Prominent ideas appear to be the most valuable things during the history of a human progress. Considering the fact, that the majority of the ideas are literally immortal, and they definitely survive their creators, “14 years” would not sound that monstrous. But, since we all know about the expansion of WordPress and its everlasting glory of the most popular CMS – numbers speak volumes.

Thanks goodness Matt Mullenweg is alive, as well as Mike Little, and they are both might be glad to see off another year behind them, because on 27th of May, 14 years ago, they had given a start to the project, that now had come as a core basis for the pretty big part of blogs, E-commerce sites, social media resources, and not only them.
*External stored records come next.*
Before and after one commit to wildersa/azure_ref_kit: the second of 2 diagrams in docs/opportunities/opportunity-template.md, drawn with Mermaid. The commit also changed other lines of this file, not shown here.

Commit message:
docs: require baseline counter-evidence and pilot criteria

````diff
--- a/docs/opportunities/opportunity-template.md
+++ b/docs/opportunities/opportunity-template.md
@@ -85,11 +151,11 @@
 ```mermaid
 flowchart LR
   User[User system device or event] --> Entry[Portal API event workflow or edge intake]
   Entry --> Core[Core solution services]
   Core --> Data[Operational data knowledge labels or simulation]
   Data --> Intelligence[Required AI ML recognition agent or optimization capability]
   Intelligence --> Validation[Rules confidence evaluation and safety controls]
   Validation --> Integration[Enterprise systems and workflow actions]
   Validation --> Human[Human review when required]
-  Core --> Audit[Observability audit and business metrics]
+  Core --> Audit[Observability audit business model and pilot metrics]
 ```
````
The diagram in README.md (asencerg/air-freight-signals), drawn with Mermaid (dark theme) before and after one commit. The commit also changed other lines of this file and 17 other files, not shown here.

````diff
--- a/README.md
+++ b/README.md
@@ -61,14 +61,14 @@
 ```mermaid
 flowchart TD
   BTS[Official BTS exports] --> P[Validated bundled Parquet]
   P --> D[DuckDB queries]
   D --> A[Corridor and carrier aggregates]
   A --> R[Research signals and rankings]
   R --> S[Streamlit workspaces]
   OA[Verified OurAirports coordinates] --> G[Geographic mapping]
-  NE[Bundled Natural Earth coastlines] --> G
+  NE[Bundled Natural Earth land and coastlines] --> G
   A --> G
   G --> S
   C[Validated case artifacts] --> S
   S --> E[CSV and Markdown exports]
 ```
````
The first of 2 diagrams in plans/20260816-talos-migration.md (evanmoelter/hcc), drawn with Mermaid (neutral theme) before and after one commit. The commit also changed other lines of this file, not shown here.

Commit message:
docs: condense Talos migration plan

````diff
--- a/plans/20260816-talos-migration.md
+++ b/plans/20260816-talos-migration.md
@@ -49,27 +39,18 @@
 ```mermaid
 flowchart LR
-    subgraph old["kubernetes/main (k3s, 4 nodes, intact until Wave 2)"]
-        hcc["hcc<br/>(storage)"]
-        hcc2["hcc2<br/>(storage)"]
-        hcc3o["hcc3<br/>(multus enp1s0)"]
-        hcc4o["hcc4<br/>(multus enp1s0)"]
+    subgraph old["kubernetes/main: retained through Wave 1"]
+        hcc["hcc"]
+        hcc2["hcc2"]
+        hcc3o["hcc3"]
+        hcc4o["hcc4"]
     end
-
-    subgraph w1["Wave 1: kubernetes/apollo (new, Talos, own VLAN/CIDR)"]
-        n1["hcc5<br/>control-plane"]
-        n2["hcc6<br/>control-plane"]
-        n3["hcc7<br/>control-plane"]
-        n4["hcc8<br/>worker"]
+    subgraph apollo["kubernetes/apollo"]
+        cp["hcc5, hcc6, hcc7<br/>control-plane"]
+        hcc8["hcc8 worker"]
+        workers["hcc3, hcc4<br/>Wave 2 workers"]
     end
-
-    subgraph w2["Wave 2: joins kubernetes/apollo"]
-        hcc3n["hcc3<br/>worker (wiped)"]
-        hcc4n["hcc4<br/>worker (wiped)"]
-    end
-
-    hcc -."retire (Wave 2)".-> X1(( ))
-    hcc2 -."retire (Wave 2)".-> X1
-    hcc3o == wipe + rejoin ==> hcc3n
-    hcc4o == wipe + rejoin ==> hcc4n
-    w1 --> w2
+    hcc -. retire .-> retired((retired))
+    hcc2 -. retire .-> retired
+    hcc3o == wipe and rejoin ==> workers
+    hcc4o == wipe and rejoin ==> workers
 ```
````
It worth standing applause!

Take a short look back:

      Of course, the reality of a WordPress had never been a fairytale, since its appearance on the internet in a far past in 2003. Needless to emphasize the simplicity of a tool, if it’s popularity can tell more instead; gathering users on WordCamps, creating encouraging feedback on the internet, in a word, joining society around the project.

After a long story of development, familiar to all of us, the platform had changed positively to what we have now, how it works and looks today. 2016 included two major releases, WordPress 4.6 “Pepper” and WordPress 4.7 “Sarah Vaughan”, being launched on August 16 and December 6, which were followed with some bug fixes, and coming next on July 8, WordPress 4.8 update.

What is coming next:

It is important to mention, that on the last WordCamp 2016, conducted in Philadelphia in December, Matt Mullenweg told all the participants about the current state of the project, and the direction they have turned their look at. The first point had been mentioned, was the course of action directed on the REST API, which Matt is planning to be running on every WordPress site. Another aim is to get deeper into customization, making editing preferably immediate and displayed on multiple devices, from his words. Not the least feature is an add-on for Chrome, which means WordPress blog post can be built in the Google document.

Any change that happened during the existence of WordPress reflects on the sites that are built on it. And we are hoping, that future plans would be coming only with useful updates, constructive and functional decisions, as all the previous years before, that proved WordPress to be, what it have become. Nobody knows where Matt and Mike will appear in two or more years, but it is probably a matter of time when the community would produce another loud “WOW”.

Anyway, the course of development and users’ wishes are interdependent. Whenever you may use WordPress, whether it is a blog, E-commerce site, portal or another recourse, what do you expect WP turn out to be?